Data for analysis ->
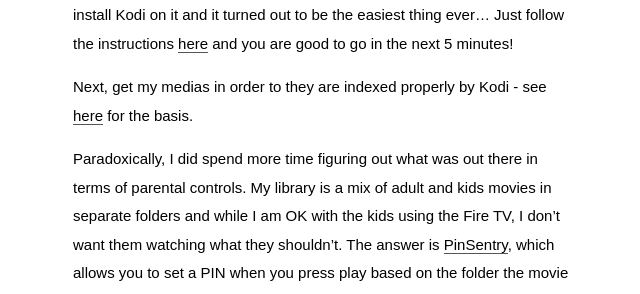
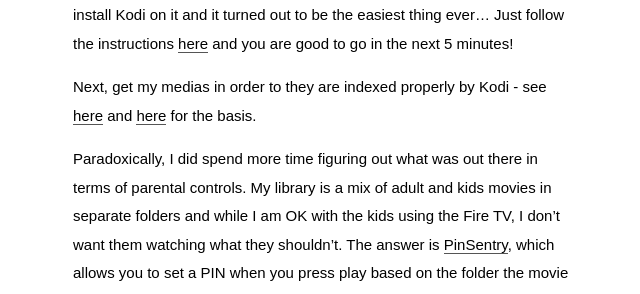
Before and after one commit to MCORN/mcorn.github.io, a Jekyll site: the page built from _posts/2016-01-08-kodi-on-amazon-fire-tv.md, in a window 1280 px wide. Shown: the part 356-650 px from the top of the page, without its empty margins (317-957 px from the left). Built offline with Jekyll 4.4.1, drawn with Linux system fonts in a browser that asks for light colours; some web fonts are replaced.

Commit message:
New Post

```diff
--- a/_posts/2016-01-08-kodi-on-amazon-fire-tv.md
+++ b/_posts/2016-01-08-kodi-on-amazon-fire-tv.md
@@ -5,6 +5,6 @@ updated: 2016-01-08 18:26
 
 I bought an Amazon Fire TV in the New Year sales for the only purpose to install Kodi on it and it turned out to be the easiest thing ever... Just follow the instructions [here](https://github.com/sphinx02/FireStarter/wiki/Install-FireStarter-and-Kodi-(only-FireTV-needed)) and you are good to go in the next 5 minutes!
 
-Next, get my medias in order to they are indexed properly by Kodi - see [here](http://kodi.wiki/view/Set_content_and_scan) for the basis.
+Next, get my medias in order to they are indexed properly by Kodi - see [here](http://kodi.wiki/view/Set_content_and_scan) and [here](http://kodi.wiki/view/Naming_video_files/Movies) for the basis.
 
 Paradoxically, I did spend more time figuring out what was out there in terms of parental controls. My library is a mix of adult and kids movies in separate folders and while I am OK with the kids using the Fire TV, I don't want them watching what they shouldn't. The answer is [PinSentry](http://kodi.wiki/view/Add-on:PinSentry), which allows you to set a PIN when you press play based on the folder the movie is in. Works like a charm too. It also allows to do it based on ratings but I haven't tried that option.
```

Required work ->
Every line in the data above that contains the word "they" should be copied.

Expected output ->
-Next, get my medias in order to they are indexed properly by Kodi - see [here](http://kodi.wiki/view/Set_content_and_scan) for the basis.
+Next, get my medias in order to they are indexed properly by Kodi - see [here](http://kodi.wiki/view/Set_content_and_scan) and [here](http://kodi.wiki/view/Naming_video_files/Movies) for the basis.
 Paradoxically, I did spend more time figuring out what was out there in terms of parental controls. My library is a mix of adult and kids movies in separate folders and while I am OK with the kids using the Fire TV, I don't want them watching what they shouldn't. The answer is [PinSentry](http://kodi.wiki/view/Add-on:PinSentry), which allows you to set a PIN when you press play based on the folder the movie is in. Works like a charm too. It also allows to do it based on ratings but I haven't tried that option.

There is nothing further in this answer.